__What this task involves__: Find each line below that includes "strings", then copy it.

__Data records__:
------------------------------------
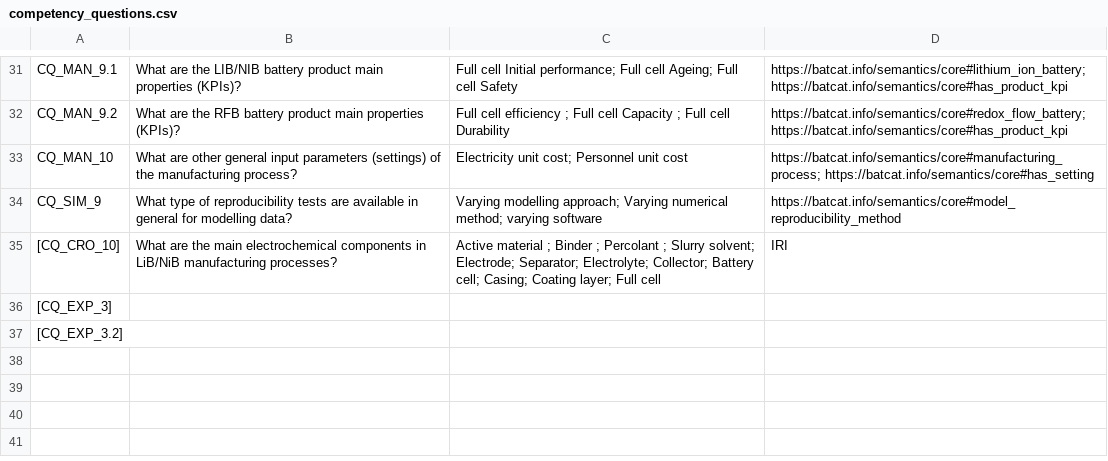
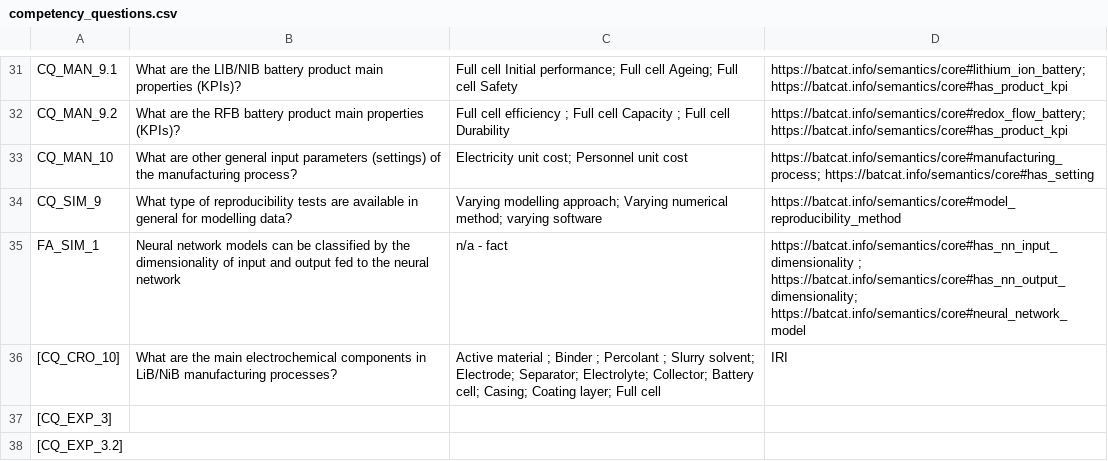
Before and after one commit to HE-BatCAT/lbco, a CSV file: doc/competency_questions.csv, drawn as a sheet; only a part is shown, gaps mark what is left out.

Commit message:
model actions added, fact addressed (FA_SIM_1)

```diff
--- a/doc/competency_questions.csv
+++ b/doc/competency_questions.csv
@@ -34,2 +34,3 @@ CQ_MAN_10, What are other general input parameters (settings) of the manufacturi
 CQ_SIM_9, What type of reproducibility tests are available in general for modelling data?, Varying modelling approach; Varying numerical method; varying software , https://batcat.info/semantics/core#model_reproducibility_method
+FA_SIM_1, Neural network models can be classified by the dimensionality of input and output fed to the neural network, n/a - fact,  https://batcat.info/semantics/core#has_nn_input_dimensionality ; https://batcat.info/semantics/core#has_nn_output_dimensionality; https://batcat.info/semantics/core#neural_network_model
 [CQ_CRO_10], What are the main electrochemical components in LiB/NiB manufacturing processes?, Active material ; Binder ; Percolant ; Slurry solvent; Electrode; Separator; Electrolyte; Collector; Battery cell; Casing; Coating layer; Full cell, IRI
```
Also changed, not shown: 3 other files.
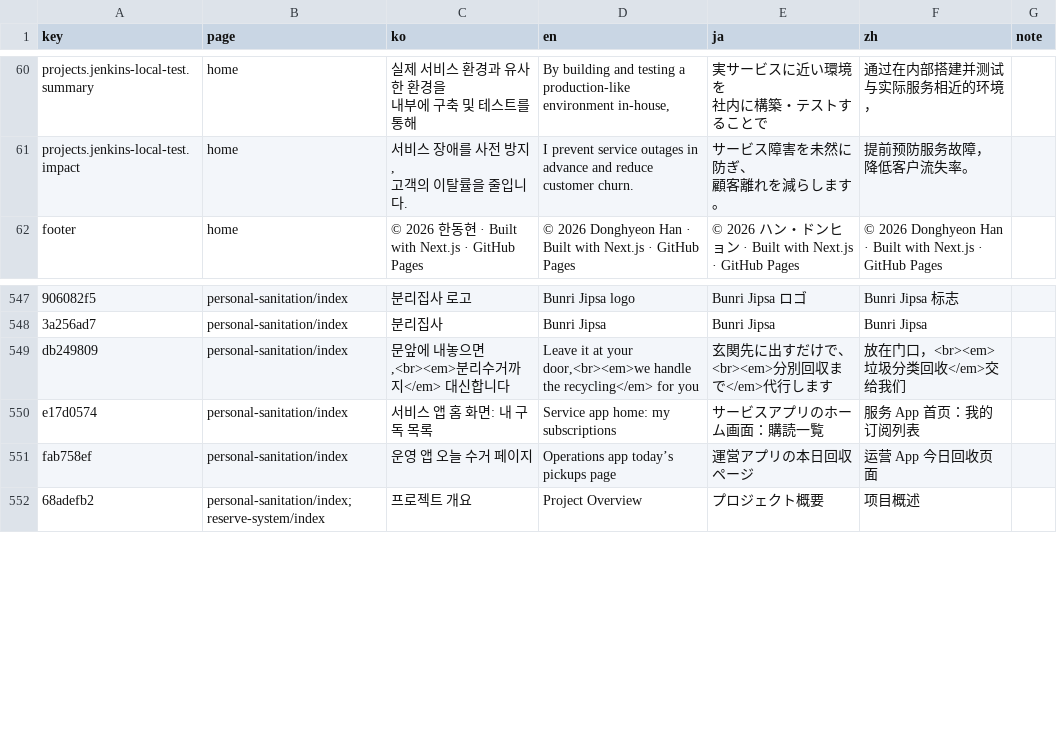
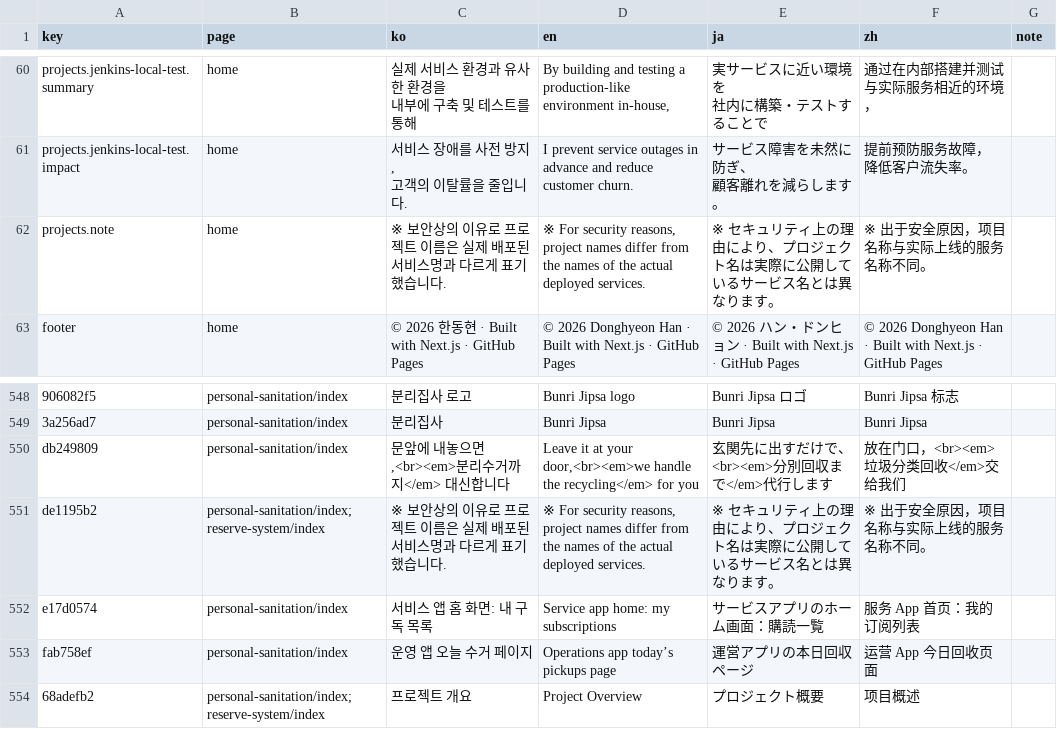
Before and after one commit to DongHyeon9/portfolio, a CSV file: i18n/strings.csv, drawn as a sheet; only a part is shown, gaps mark what is left out; the diff names each change by its address in the sheet, - before the commit and + after, or states it on an @@ line.

```diff
--- a/i18n/strings.csv
+++ b/i18n/strings.csv
+row 62: projects.note | home | ※ 보안상의 이유로 프로젝트 이름은 실제 배포된 서비스명과 다르게 표기했습니다. | ※ For security reasons, project names differ from the names of the actual deployed services. | ※ セキュリティ上の理由により、プロジェクト名は実際に公開しているサービス名とは異なります。 | ※ 出于安全原因，项目名称与实际上线的服务名称不同。
+row 551: de1195b2 | personal-sanitation/index; reserve-system/index | ※ 보안상의 이유로 프로젝트 이름은 실제 배포된 서비스명과 다르게 표기했습니다. | ※ For security reasons, project names differ from the names of the actual deployed services. | ※ セキュリティ上の理由により、プロジェクト名は実際に公開しているサービス名とは異なります。 | ※ 出于安全原因，项目名称与实际上线的服务名称不同。
```
Also changed, not shown: 4 other files.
------------------------------------
__Response to this task__:
Before and after one commit to DongHyeon9/portfolio, a CSV file: i18n/strings.csv, drawn as a sheet; only a part is shown, gaps mark what is left out; the diff names each change by its address in the sheet, - before the commit and + after, or states it on an @@ line.
--- a/i18n/strings.csv
+++ b/i18n/strings.csv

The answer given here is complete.